Finance minister George Osborne has said he intends to balance Britain's budget over the coming years through spending cuts alone, a pledge which will be central to the campaign of Prime Minister David Cameron ahead of national elections in May.
But S&P, the only major ratings agency not to have cut Britain's AAA rating, said the tax base might eventually need to widen, whoever is in power after May. "We expect that future consolidation may eventually look more to the revenue than the expenditure side," S&P said in a statement in which it confirmed it was maintaining a stable outlook for Britain's triple-A rating.
The ratings agency also said Britain's economy would suffer if it left the European Union, something Cameron has said he will put to a referendum in 2017 if his Conservative Party continues to hold power.

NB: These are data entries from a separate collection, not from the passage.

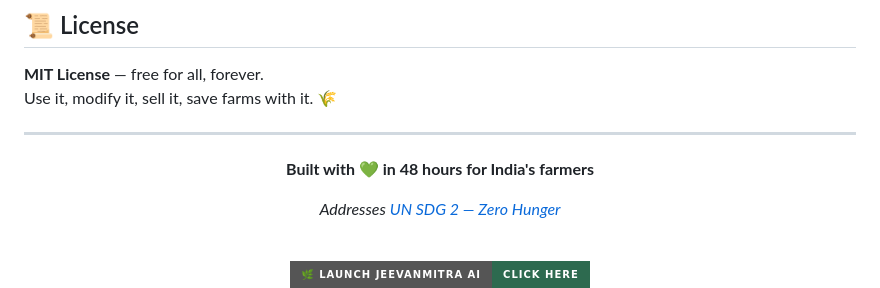
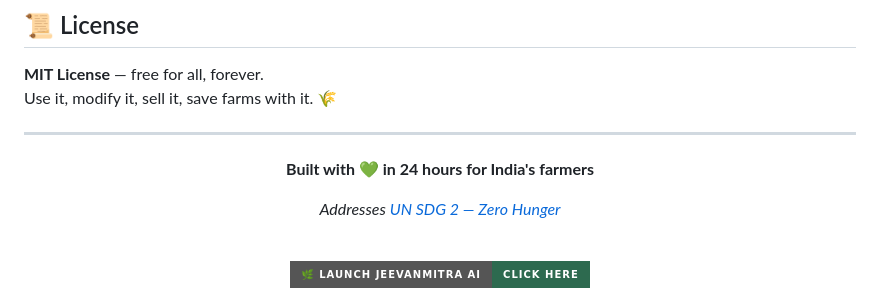
Before and after one commit to AkashMs24/JeevanMitraAI, a Markdown page: README.md, the part around the change. Drawn GitHub-style; badges without logos.

```diff
--- a/README.md
+++ b/README.md
@@ -264,7 +264,7 @@ Use it, modify it, sell it, save farms with it. 🌾
 
 <div align="center">
 
-**Built with 💚 in 48 hours for India's farmers**
+**Built with 💚 in 24 hours for India's farmers**
 
 *Addresses [UN SDG 2 — Zero Hunger](https://sdgs.un.org/goals/goal2)*
 
```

In its update on Britain's credit rating on Friday, S&P questioned forecasts from the country's budget office, which last week said it expected the public finances to be back in balance by the 2018/19 financial year.
S&P said it expected the deficit to fall only slowly in the 2014 calendar year to 5.4 per cent of gross domestic product and would decline towards 3 per cent by 2017 when the government's forecast is for the shortfall to be around 1 per cent.
Frank Gill, a director of European sovereign debt at S&P, said the outlook for higher tax revenues looked uncertain, and not only because of the slow pace of recovery in pay, which has hurt income tax receipts. "We are taking a very conservative view on the receipts side. It's not just the weak recovery so far in wage growth," he said in an interview.
Britain's big banking sector may not yield a windfall in tax revenues and its diminishing North Sea oil and gas industry was another potential source of weaker income, Gill said.
That could mean that whoever wins power in May has to consider new ways to boost tax revenue. "We expect that whatever government is in power and whatever policy bias in terms of cutting the fiscal deficit they may have, they are likely to be flexible," Gill said.
Britain's opposition Labour Party has said it wants to deal with the deficit in a "fair way" and has said it will introduce new taxes on expensive properties and restore a 50 per cent rate on income tax for top earners.